▸ Work task
Go through the records below and report each line with "take" in it.

== Dataset records ==

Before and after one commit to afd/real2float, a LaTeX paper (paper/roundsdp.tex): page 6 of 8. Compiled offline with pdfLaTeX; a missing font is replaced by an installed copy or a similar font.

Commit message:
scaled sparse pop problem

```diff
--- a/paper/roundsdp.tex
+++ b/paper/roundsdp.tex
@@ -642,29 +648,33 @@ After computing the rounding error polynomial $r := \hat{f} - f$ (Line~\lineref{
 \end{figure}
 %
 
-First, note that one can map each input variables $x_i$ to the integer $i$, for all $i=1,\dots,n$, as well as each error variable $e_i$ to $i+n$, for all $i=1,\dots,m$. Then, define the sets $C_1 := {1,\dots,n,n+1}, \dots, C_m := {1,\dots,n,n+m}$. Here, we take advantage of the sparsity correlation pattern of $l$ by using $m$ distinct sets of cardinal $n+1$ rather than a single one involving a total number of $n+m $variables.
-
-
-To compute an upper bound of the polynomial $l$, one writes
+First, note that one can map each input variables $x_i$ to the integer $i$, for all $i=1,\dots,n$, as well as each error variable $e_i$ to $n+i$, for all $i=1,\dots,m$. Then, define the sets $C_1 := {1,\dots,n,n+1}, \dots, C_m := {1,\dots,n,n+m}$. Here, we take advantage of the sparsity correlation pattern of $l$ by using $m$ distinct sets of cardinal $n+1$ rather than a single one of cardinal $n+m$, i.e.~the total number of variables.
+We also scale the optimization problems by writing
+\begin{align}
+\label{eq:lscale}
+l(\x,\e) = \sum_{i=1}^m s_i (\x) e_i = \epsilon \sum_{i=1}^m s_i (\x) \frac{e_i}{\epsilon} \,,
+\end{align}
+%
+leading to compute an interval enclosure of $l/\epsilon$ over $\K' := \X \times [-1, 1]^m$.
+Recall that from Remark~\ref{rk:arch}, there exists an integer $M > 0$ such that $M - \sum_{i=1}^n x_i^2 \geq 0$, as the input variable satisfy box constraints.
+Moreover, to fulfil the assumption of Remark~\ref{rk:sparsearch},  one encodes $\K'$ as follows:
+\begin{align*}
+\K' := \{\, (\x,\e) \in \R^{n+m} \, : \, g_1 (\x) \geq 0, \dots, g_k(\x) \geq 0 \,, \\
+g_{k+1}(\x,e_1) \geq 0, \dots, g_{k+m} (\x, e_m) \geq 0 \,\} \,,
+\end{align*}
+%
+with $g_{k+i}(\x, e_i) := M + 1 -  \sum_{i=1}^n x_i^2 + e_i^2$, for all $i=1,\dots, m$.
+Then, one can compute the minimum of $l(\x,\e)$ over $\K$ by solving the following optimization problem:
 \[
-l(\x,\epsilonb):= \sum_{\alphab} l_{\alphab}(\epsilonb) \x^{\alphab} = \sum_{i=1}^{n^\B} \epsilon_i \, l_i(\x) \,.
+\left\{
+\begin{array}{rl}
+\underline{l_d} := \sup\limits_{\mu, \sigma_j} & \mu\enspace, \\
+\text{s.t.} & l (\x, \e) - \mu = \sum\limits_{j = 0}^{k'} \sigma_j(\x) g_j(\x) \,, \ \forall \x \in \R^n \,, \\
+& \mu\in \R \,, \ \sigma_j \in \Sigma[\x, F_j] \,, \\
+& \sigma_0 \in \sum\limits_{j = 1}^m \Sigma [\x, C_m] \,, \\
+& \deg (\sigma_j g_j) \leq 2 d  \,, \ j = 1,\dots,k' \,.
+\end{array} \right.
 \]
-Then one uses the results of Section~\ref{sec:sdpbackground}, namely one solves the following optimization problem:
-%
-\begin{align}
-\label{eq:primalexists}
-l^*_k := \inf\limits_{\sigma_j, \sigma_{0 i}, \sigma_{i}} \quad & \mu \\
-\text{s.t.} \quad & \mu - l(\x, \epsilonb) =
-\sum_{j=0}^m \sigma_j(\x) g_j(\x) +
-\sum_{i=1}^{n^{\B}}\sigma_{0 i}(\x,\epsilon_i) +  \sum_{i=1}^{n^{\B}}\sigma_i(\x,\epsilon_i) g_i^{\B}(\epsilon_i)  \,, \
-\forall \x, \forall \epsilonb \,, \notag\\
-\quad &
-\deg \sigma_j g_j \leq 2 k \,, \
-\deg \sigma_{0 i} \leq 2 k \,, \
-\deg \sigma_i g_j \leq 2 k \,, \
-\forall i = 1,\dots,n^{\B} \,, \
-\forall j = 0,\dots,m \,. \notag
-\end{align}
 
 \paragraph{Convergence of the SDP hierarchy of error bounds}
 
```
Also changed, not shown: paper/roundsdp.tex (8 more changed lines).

===

▸ Exercise result
-First, note that one can map each input variables $x_i$ to the integer $i$, for all $i=1,\dots,n$, as well as each error variable $e_i$ to $i+n$, for all $i=1,\dots,m$. Then, define the sets $C_1 := {1,\dots,n,n+1}, \dots, C_m := {1,\dots,n,n+m}$. Here, we take advantage of the sparsity correlation pattern of $l$ by using $m$ distinct sets of cardinal $n+1$ rather than a single one involving a total number of $n+m $variables.
+First, note that one can map each input variables $x_i$ to the integer $i$, for all $i=1,\dots,n$, as well as each error variable $e_i$ to $n+i$, for all $i=1,\dots,m$. Then, define the sets $C_1 := {1,\dots,n,n+1}, \dots, C_m := {1,\dots,n,n+m}$. Here, we take advantage of the sparsity correlation pattern of $l$ by using $m$ distinct sets of cardinal $n+1$ rather than a single one of cardinal $n+m$, i.e.~the total number of variables.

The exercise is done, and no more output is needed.